# [TASK DETAILS]
Check every line of the data below for the string "chatInput", and copy the ones that hold it.

# [INFORMATION GIVEN]

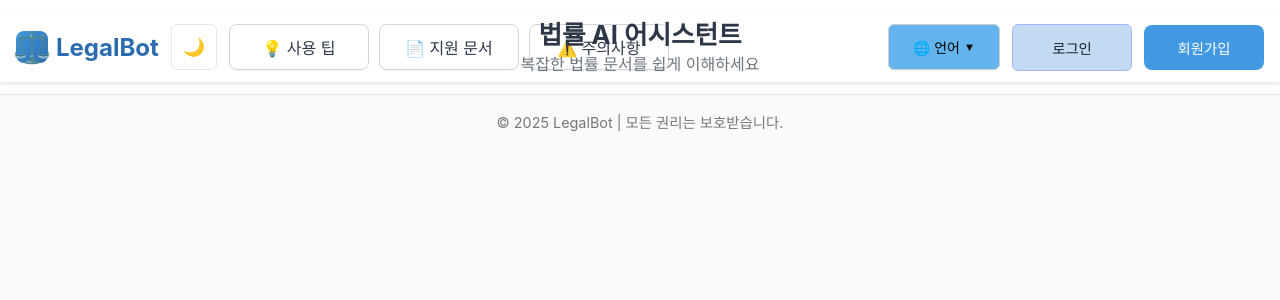
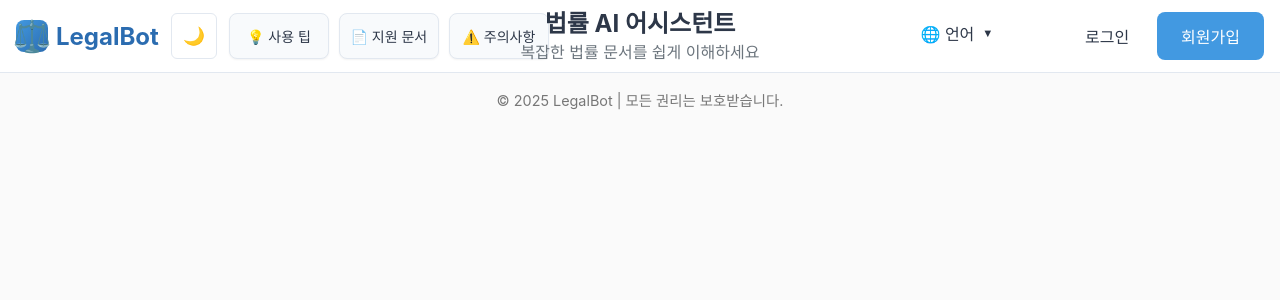
Before and after one commit to Summerev/test123, a Django app: template legal_web/templates/base.html in a window 1280 px wide. Shown: the top 300 px of the page. Run offline with Django 5.2, Linux system fonts and the light colour scheme; the template is opened without the code that fills it, so the values that code supplies are empty; parts of the project's set-up code (start-up, migrations or seed data) failed here and were passed over.

Commit message:
summerev 최대한비슷하게 UI수정 완료

```diff
--- a/legal_web/apps/chatbot/templates/chatbot/components/chat_box.html
+++ b/legal_web/apps/chatbot/templates/chatbot/components/chat_box.html
@@ -23,13 +23,13 @@
       <p data-translate-key="welcomeDesc">법률 문서의 복잡한 내용을 쉽게 설명해드립니다.</p>
 
       <div class="upload-section">
-        <h4 data-translate-key="docTypeInstruction">처리할 문서의 유형을 선택해주세요.</h4>
+        <h4 data-translate-key="docTypeInstruction">1. 처리할 문서의 유형을 선택해주세요.</h4>
         <div class="document-type-selection">
           <button id="docTypeContract" class="type-button" data-translate-key="contractButtonText">계약서</button>
           <button id="docTypeTerms" class="type-button" data-translate-key="termsButtonText">약관</button>
         </div>
 
-        <h4 style="margin-top: 20px;" data-translate-key="uploadPromptText">파일을 업로드 해주세요.</h4>
+        <h4 style="margin-top: 20px;" data-translate-key="uploadPromptText">2. 파일을 업로드 해주세요.</h4>
         <div id="dropArea" class="drop-area" disabled>
           <p data-translate-key="dragDropInstruction">여기에 파일을 드래그 앤 드롭하거나, 아래 버튼을 눌러주세요.</p>
           <input type="file" id="fileUpload" accept=".pdf,.doc,.docx,.txt" style="display: none;">
@@ -49,7 +49,7 @@
       <textarea
         class="chat-input"
         id="chatInput"
-        placeholder="법률 문서나 조항을 입력하거나, 질문을 입력하세요..."
+        placeholder="계약서, 약관에 관련된 질문을 하세요..."
         rows="1"
         data-translate-key-placeholder="chatPlaceholder"
       ></textarea>
--- a/legal_web/apps/chatbot/templates/chatbot/components/sidebar.html
+++ b/legal_web/apps/chatbot/templates/chatbot/components/sidebar.html
@@ -15,7 +15,7 @@
       </div>
 
        <div class="chat-list">
-         <div class="chat-list-header" data-translate-key="chatListHeader">채팅</div>
+         <div class="chat-list-header" data-translate-key="chatListHeader">대화 목록</div>
          <ul id="recentChatsList"></ul>
        </div>
 
--- a/legal_web/apps/chatbot/templates/chatbot/components/uploadmodal.html
+++ b/legal_web/apps/chatbot/templates/chatbot/components/uploadmodal.html
@@ -1,7 +1,7 @@
 <div id="uploadModal" class="modal-overlay">
   <div class="modal">
     <div class="modal-header">
-      <h3 data-translate-key="uploadPromptText">파일을 업로드 해주세요.</h3>
+      <h3 data-translate-key="uploadPromptText">2. 파일을 업로드 해주세요.</h3>
     </div>
     <input type="file" id="fileInput" />
 
--- a/legal_web/static/css/base.css
+++ b/legal_web/static/css/base.css
@@ -83,38 +83,3 @@ body {
     opacity: 0.5;
   }
 }
-
-/* 기본 스크롤바 스타일 (연하게) */
-/* 기본 스크롤바 스타일 – 더 연하게 */
-::-webkit-scrollbar {
-  width: 6px;
-  height: 6px;
-}
-
-::-webkit-scrollbar-track {
-  background: transparent;
-}
-
-::-webkit-scrollbar-thumb {
-  background-color: rgba(0, 0, 0, 0.08);
-  /* ⬅️ 기본 더 연하게 */
-  border-radius: 3px;
-  transition: background-color 0.3s ease;
-}
-
-/* hover 시 진하게 */
-::-webkit-scrollbar-thumb:hover {
-  background-color: rgba(0, 0, 0, 0.4);
-  /* ⬅️ 살짝 줄여서 부드럽게 */
-}
-
-/* Firefox 대응 */
-* {
-  scrollbar-color: rgba(0, 0, 0, 0.08) transparent;
-  /* ⬅️ 연한 상태 */
-  scrollbar-width: thin;
-}
-
-*::-webkit-scrollbar-corner {
-  background: transparent;
-}
--- a/legal_web/static/css/chat_enhanced.css
+++ b/legal_web/static/css/chat_enhanced.css
@@ -480,11 +480,21 @@
 /* 웰컴 메시지 개선 */
 .welcome-message {
     text-align: center;
-    padding: 40px 20px;
-    background: linear-gradient(135deg, #f5f7fa, #c3cfe2);
-    border-radius: 16px;
-    margin: 20px;
-    border: 1px solid #e8e8e8;
+    max-width: 600px;
+    margin: auto;
+    color: var(--text-color);
+    display: flex;
+    flex-direction: column;
+    justify-content: center;
+    height: 100%;
+}
+
+body.dark-mode .welcome-message h3 {
+    color: #ffffff;
+}
+
+body.dark-mode .nav-center-title p {
+    color: #ffffff;
 }
 
 .welcome-icon {
--- a/legal_web/static/css/components.css
+++ b/legal_web/static/css/components.css
@@ -88,68 +88,28 @@
   border-bottom: none;
 }
 
+
 .btn-login {
-  color: #1a202c;
-  /* 어두운 텍스트 */
+  color: var(--text-color);
   text-decoration: none;
   font-weight: 500;
-  padding: 12px 30px;
+  padding: 0.5rem 1rem;
   border-radius: 6px;
   transition: all 0.2s ease;
-  background: #c2daf2;
-  border: 1px solid #a5b4fc;
+  background: none;
+  border: none;
   cursor: pointer;
-
-  /* ✅ 중앙 정렬 추가 */
-  display: inline-flex;
-  justify-content: center;
-  align-items: center;
-  white-space: nowrap;
-  overflow: hidden;
-  text-overflow: ellipsis;
-  text-align: center;
 }
 
 .btn-login:hover {
-  background: #c2daf2;
-  color: #0f172a;
+  background: var(--button-hover-bg);
+  color: var(--button-hover-text);
 }
 
 
-.btn-signup {
-  background: #3b82f6;
-  color: #ffffff;
-  border: 1px solid #2563eb;
-}
 
-.btn-signup,
-.btn-signout {
-  background: var(--primary-accent);
-  color: var(--primary-accent-text);
-  text-decoration: none;
-  font-weight: 500;
-  padding: 0.75rem 1.5rem;
-  border-radius: 8px;
-  transition: all 0.2s ease;
-  border: none;
-  cursor: pointer;
-  min-width: 100px;
 
-  /* ✅ 중앙 정렬 추가 */
-  display: inline-flex;
-  justify-content: center;
-  align-items: center;
-  white-space: nowrap;
-  overflow: hidden;
-  text-overflow: ellipsis;
-  text-align: center;
-}
 
-.btn-signup:hover,
-.btn-signout:hover {
-  background: var(--primary-accent-darker);
-  transform: translateY(-1px);
-}
 
 .sidebar-btn-standalone {
   display: flex;
@@ -614,12 +574,7 @@ body.dark-mode .mode-options-sidebar input[type='radio']:checked+label {
   background: #d32f2f;
 }
 
-/* 🌙 다크모드 언어 선택 버튼 */
-body.dark-mode .language-btn {
-  background: #374151;
-  color: #e5e7eb;
-  border: 1px solid #4b5563;
-}
+
 
 body.dark-mode .language-btn:hover {
   background: #4b5563;
--- a/legal_web/static/css/layout.css
+++ b/legal_web/static/css/layout.css
@@ -16,12 +16,18 @@ nav {
   display: flex;
   justify-content: space-between;
   align-items: center;
-  padding: 0 1rem;
-  min-height: 70px;
-  /* 최소 높이 보장 */
-  position: relative;
-  background: white;
-  box-shadow: 0 2px 4px rgba(0, 0, 0, 0.1);
+  padding: 0px 1rem;
+}
+
+* {
+  margin: 0;
+  padding: 0;
+  box-sizing: border-box;
+}
+
+user agent stylesheet nav {
+  display: block;
+  unicode-bidi: isolate;
 }
 
 .nav-left {
@@ -50,7 +56,7 @@ nav {
 
 
 .nav-center-title h2 {
-  font-size: 1.6rem;
+  font-size: 1.5rem;
   font-weight: 700;
   white-space: normal;
   /* ✅ 줄바꿈 허용 */
@@ -112,45 +118,23 @@ nav {
 }
 
 /* 로그인/회원가입 버튼 */
-.btn-login,
 .btn-signup,
 .btn-signout {
-  padding: 6px 12px;
-  border-radius: 6px;
+  background: var(--primary-accent);
+  color: var(--primary-accent-text);
   text-decoration: none;
-  font-size: 0.9em;
-  white-space: nowrap;
+  font-weight: 500;
+  padding: 0.75rem 1.5rem;
+  border-radius: 8px;
+  transition: all 0.2s ease;
+  border: none;
   cursor: pointer;
-  transition: all 0.2s;
-  border: 1px solid;
-  flex-shrink: 0;
-
-  /* ✅ 추가된 말줄임 + 고정 정렬 */
-  width: 120px;
-  /* 👈 너비 고정 */
-  overflow: hidden;
-  text-overflow: ellipsis;
-  display: inline-flex;
-  justify-content: center;
-  align-items: center;
 }
 
-
-
-.btn-login {
-  background: white;
-  color: #007bff;
-  border-color: #007bff;
-}
-
-.btn-login:hover {
-  background: #007bff;
-  color: white;
-}
-
-.btn-signup:hover {
-  background: #0056b3;
-  border-color: #0056b3;
+.btn-signup:hover,
+.btn-signout:hover {
+  background: var(--primary-accent-darker);
+  transform: translateY(-1px);
 }
 
 .btn-signout {
@@ -206,26 +190,22 @@ body.dark-mode .logo {
 }
 
 .info-btn {
-  font-size: 16px;
-  padding: 10px 12px;
-  border: 1px solid #d1d5db;
-  background-color: #ffffff;
+  font-size: 14px;
+  background-color: var(--button-bg);
+  color: var(--text-color);
+  display: block;
+  box-shadow: rgba(0, 0, 0, 0.05) 0px 1px 2px;
+  cursor: pointer;
+  width: 100px;
+  height: 46px;
+  text-overflow: ellipsis;
+  text-align: center;
+  padding: 5px 6px;
+  border: 1px solid var(--border-color);
   border-radius: 8px;
-  color: #2d3748;
-  display: block;
-  /* ✅ inline-flex → block으로 */
-  box-shadow: 0 1px 2px rgba(0, 0, 0, 0.05);
-  transition: all 0.2s ease;
-  cursor: pointer;
-
-  width: 140px;
-  /* ✅ 고정 폭 */
-  height: auto;
+  transition: 0.2s;
   overflow: hidden;
   white-space: nowrap;
-  text-overflow: ellipsis;
-  text-align: center;
-  /* ✅ 아이콘+텍스트 정렬 유지 */
 }
 
 .info-btn .info-label {
@@ -275,14 +255,12 @@ body.dark-mode .logo {
 /* Main Container */
 .main-container {
   display: grid;
-  grid-template-columns: 280px 1fr 280px;
-  /* ✅ 'auto' → '1fr' */
-  gap: 0;
-  padding: 0;
-  height: calc(100vh - 100px);
+  grid-template-columns: 280px auto 280px;
+  height: calc(-100px + 100vh);
   width: 100vw;
   max-width: none;
-  overflow-x: hidden;
+  gap: 1rem;
+  padding: 1rem;
 }
 
 /* Sidebar */
@@ -714,17 +692,29 @@ body.dark-mode .mode-options-sidebar label:hover {
   min-height: 70px;
 }
 
+.features-btn,
 .language-btn {
   display: flex;
   align-items: center;
-  gap: 4px;
-  padding: 12px 24px;
-  border: 1px solid #ccc;
+  gap: 0.5rem;
+  background: none;
+  border: none;
+  color: var(--text-color);
+  font-weight: 500;
+  padding: 0.75rem 1rem;
   border-radius: 6px;
-  background: #63B3ED;
-  font-size: 14px;
   cursor: pointer;
-  margin-top: 6px;
+  transition: all 0.2s ease;
+  font-size: 1rem;
+  white-space: nowrap;
+  min-width: 200px;
+  justify-content: center;
+}
+
+.features-btn:hover,
+.language-btn:hover {
+  background: var(--button-hover-bg);
+  color: var(--button-hover-text);
 }
 
 .nav-right>.language-selector {
--- a/legal_web/static/js/ui/fileUpLoadUI.js
+++ b/legal_web/static/js/ui/fileUpLoadUI.js
@@ -315,7 +315,7 @@ export function showWelcomeMessage() {
     const chatInput = document.getElementById('chatInput');
     if (chatInput) {
         chatInput.value = '';
-        chatInput.placeholder = '법률 문서나 조항을 입력하거나, 질문을 입력하세요...';
+        chatInput.placeholder = '계약서, 약관에 관련된 질문을 하세요...';
         chatInput.disabled = false; // 입력창 활성화
     }
 
--- a/legal_web/templates/base.html
+++ b/legal_web/templates/base.html
@@ -40,7 +40,7 @@
           </div>
           <div class="modal-body">
             <ul class="tip-list">
-              <li data-translate-key="tipCopyPaste">문서 전체를 복사해서 붙여넣기 하세요</li>
+              <li data-translate-key="tipCopyPaste">AI에게 문서를 업로드하세요</li>
               <li data-translate-key="tipSpecificQuestions">구체적인 질문일수록 정확한 답변을 받을 수 있어요</li>
               <li data-translate-key="tipClauseFormat">"계약서이름 제X조" 형식으로 질문해보세요</li>
               <li data-translate-key="tipEasierExplanation">이해가 안 되면 더 쉽게 설명해달라고 요청하세요</li>
@@ -60,8 +60,6 @@
             <ul class="tip-list">
               <li data-translate-key="docTypeContracts">계약서 (임대차, 근로, 매매, 용역 등)</li>
               <li data-translate-key="docTypeTerms">이용약관 및 개인정보처리방침</li>
-              <li data-translate-key="docTypeLegalClauses">법률 조항 및 규정</li>
-              <li data-translate-key="docTypeOfficialDocs">공문서 및 신청서 (일부 조항 중심)</li>
             </ul>
           </div>
         </div>
@@ -76,10 +74,10 @@
           </div>
           <div class="modal-body">
             <ul class="tip-list">
-              <li data-translate-key="precautionReferenceOnly">참고용으로만 활용해주세요</li>
-              <li data-translate-key="precautionConsultExpert">중요한 결정은 전문가와 상담하세요</li>
-              <li data-translate-key="precautionNoPersonalInfo">개인정보는 입력하지 마세요</li>
-              <li data-translate-key="aiDisclaimer">⚠️ 본 해석은 AI가 생성한 참고용 문장입니다. 법적 자문으로 간주하지 마십시오.</li>
+              <li data-translate-key="precautionReferenceOnly">⚠️절대 법적 자문으로 간주하지 마십시오.</li>
+              <li data-translate-key="precautionConsultExpert">참고용으로만 활용해주세요</li>
+              <li data-translate-key="precautionNoPersonalInfo">중요한 결정은 전문가와 상담하세요</li>
+              <li data-translate-key="aiDisclaimer">개인정보는 입력하지 마세요</li>
             </ul>
           </div>
         </div>
```
Also changed, not shown: legal_web/static/css/chatbot.css (+14 -24 lines), legal_web/static/css/welcomeMessage.css (+23 -10 lines), legal_web/static/js/data/translation.js (+60 -67 lines).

# [TASK SOLUTION]
         id="chatInput"
     const chatInput = document.getElementById('chatInput');
     if (chatInput) {
         chatInput.value = '';
-        chatInput.placeholder = '법률 문서나 조항을 입력하거나, 질문을 입력하세요...';
+        chatInput.placeholder = '계약서, 약관에 관련된 질문을 하세요...';
         chatInput.disabled = false; // 입력창 활성화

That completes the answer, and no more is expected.